April has been a month of clearing my head of all the wordy detritus that’s built up there over the past few months. Honestly, I think I needed the break. At the end of March my brain just felt stuffed, and writing felt difficult (more difficult than usual), as though I was forcing the words out kicking and screaming. Creativity is a muscle, after all, and any muscle can become overworked and strained.
So I’ve spent the past month travelling.
I’ve spent a fair bit of time on boats, and a fair bit of time eating all the delicious food I can get my hands on. The only reason I’m not currently the size of a house is that I’ve also spent quite a bit of time walking, whether that’s wandering round towns and cities, or the 3 day trekking tour I bravely embarked on in the hilly northwest of Vietnam around Sa Pa.
I’ve always believed that walking is good for writing. I’m not alone in this belief: I know a number of writers who extol the virtues of a good walk for clearing the brain. Wordsworth used to compose sonnets during his walks on the beach at Calais.
Maybe it’s something to do with the rhythm. Maybe it’s the chemical change enacted on the body by keeping it in motion. Maybe it’s the feel of ground beneath the feet, of groundedness. Whatever the answer, I’ve come home itching to pick up my pen and get the ball rolling on my various projects again.
Well – I say I’ve come home… I did, sort of. For about 2 days. Now I’m off again, although this time I feel slightly more justified in that I’m currently travelling for work. (I love saying that: travelling for work. It sounds so important & businesslike.)
This week, I’ve spent a couple of days in Dublin, where I was shortlisted for the Ballymaloe International Poetry Prize. I didn’t win, but the evening was lovely enough even without winning. Each of the shortlisted poets read their poem, and we were then all presented with our cheques (!) and photographed, and everyone drank wine. There was so much wine on tap all evening: poetry events done right.

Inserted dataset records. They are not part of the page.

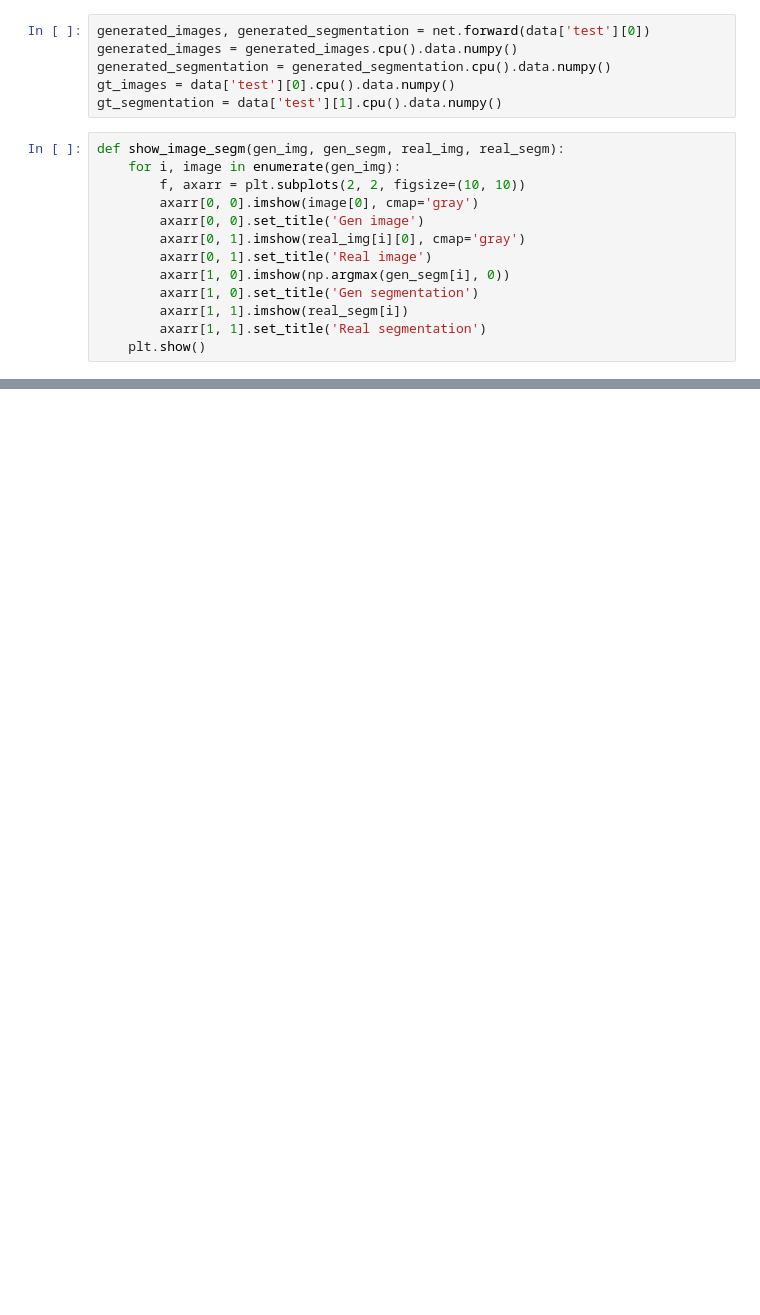
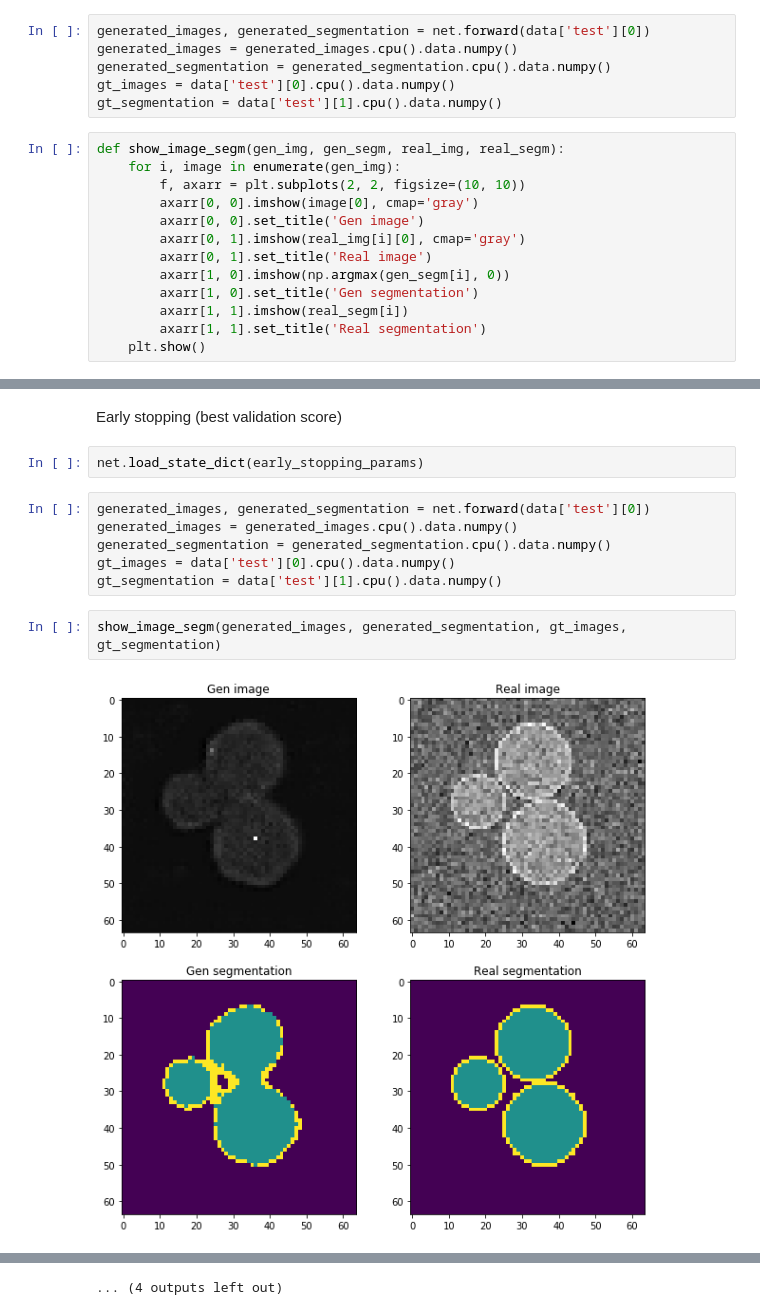
Before and after one commit to ashysheya/research_project, a Jupyter notebook: very_simple_autoencoder_experiments.ipynb, the cells around one changed output, grey strips where cells are left out. Saved outputs shown, nothing was run; the diff lists cells and outputs as text; blank space fills up the shorter version.

```diff
--- a/very_simple_autoencoder_experiments.ipynb
+++ b/very_simple_autoencoder_experiments.ipynb
@@ -202 +205,15 @@ show_image_segm(generated_images, generated_segmentation, gt_images, gt_segmenta
 ... (4 outputs left out)
+# %% [markdown]
+Early stopping (best validation score)
+# %%
+net.load_state_dict(early_stopping_params)
+# %%
+generated_images, generated_segmentation = net.forward(data['test'][0])
+generated_images = generated_images.cpu().data.numpy()
+generated_segmentation = generated_segmentation.cpu().data.numpy()
+gt_images = data['test'][0].cpu().data.numpy()
+gt_segmentation = data['test'][1].cpu().data.numpy()
+# %%
+show_image_segm(generated_images, generated_segmentation, gt_images, gt_segmentation)
+# %% [output]
+[figure, added]
@@ -202,0 +231 @@ show_image_segm(generated_images, generated_segmentation, gt_images, gt_segmenta
+... (4 outputs left out)
```
Also changed, not shown: parts of 7 cells of this notebook.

After the award ceremony, there was a reading by Don Paterson and Colette Bryce. I’d heard Colette read before at a workshop weekend at the Wordsworth Trust, but it was wonderful hearing her read from her new Selected Poems, like a cross-section of her writing career so far. As for Don Paterson, I’ve heard him read a few times, as he was one of the tutors on my Masters at St Andrews, but I always enjoy hearing him read: his precise and often ominous poems interspersed with moments of his self-deprecating humour. As with all good poetry readings, this was followed by a trip to the pub, and a long conversation with Don & my friend Ann, who did the Masters at the same time as me and completely surprised me by showing up the the Ballymaloe Prize reading to hear me read. A wonderful affirmation of the generous nature of the poetry world.
From Dublin, I flew to Gatwick, to take the train to Petersfield for the South Downs Poetry Festival Residential, tutored by Kim Moore & Hugh Dunkerley, which I was lucky enough to receive an emerging writers’ bursary for. The long weekend focussed broadly on landscape, with workshops encouraging us to think about the internal and external landscapes, journeys through them, and how we address and perceive elements of the landscape around us. After a month’s break from writing creatively, the residential was a baptism of fire, and I came away with five almost-complete poems, and a couple of bits of raw material that may or may not shape up into something in the future. So talk about a productive weekend!
The Month in Books:
You know when you’re browsing an airport bookshops between flights, and you aren’t really there because you’re planning to buy a book, you’re just trying to kill some of your layover time? And then suddenly you see a friend’s book on the bestseller stand, and obviously it’s like fate intervening and telling you that you can’t not buy it? At Singapore airport, that’s exactly what happened to me, when I saw (and of course couldnt’ resist buying) Cecilia Vinesse’s heart-warming young adult novel, Seven Days of You. Cecilia was another students on the St Andrews creative writing Masters at the same time as me, so it was particularly special to be able to buy and read a book that I’d heard so much about, and seen during the earlier stages of its creation process.
Other than that, I’ve been reading quite a bit about Cambodia & Vietnam, in an effort to connect my reading with my travels. I love doing this: I love that experience of reading about a place, and then looking up from the page to find that I’m actually there.
- Cambodian Stories from the Gatiloke
- The Sorrow of War, by Bao Ninh
- Seven Days of You, by Cecilia Vinesse
- The Clothing of Books, by Jhumpa Lahiri
- The Quiet American, by Graham Greene
(During my 4 weeks in Cambodia & Vietnam, I took over 3000 photos. Don’t worry. They’re not all posted here.)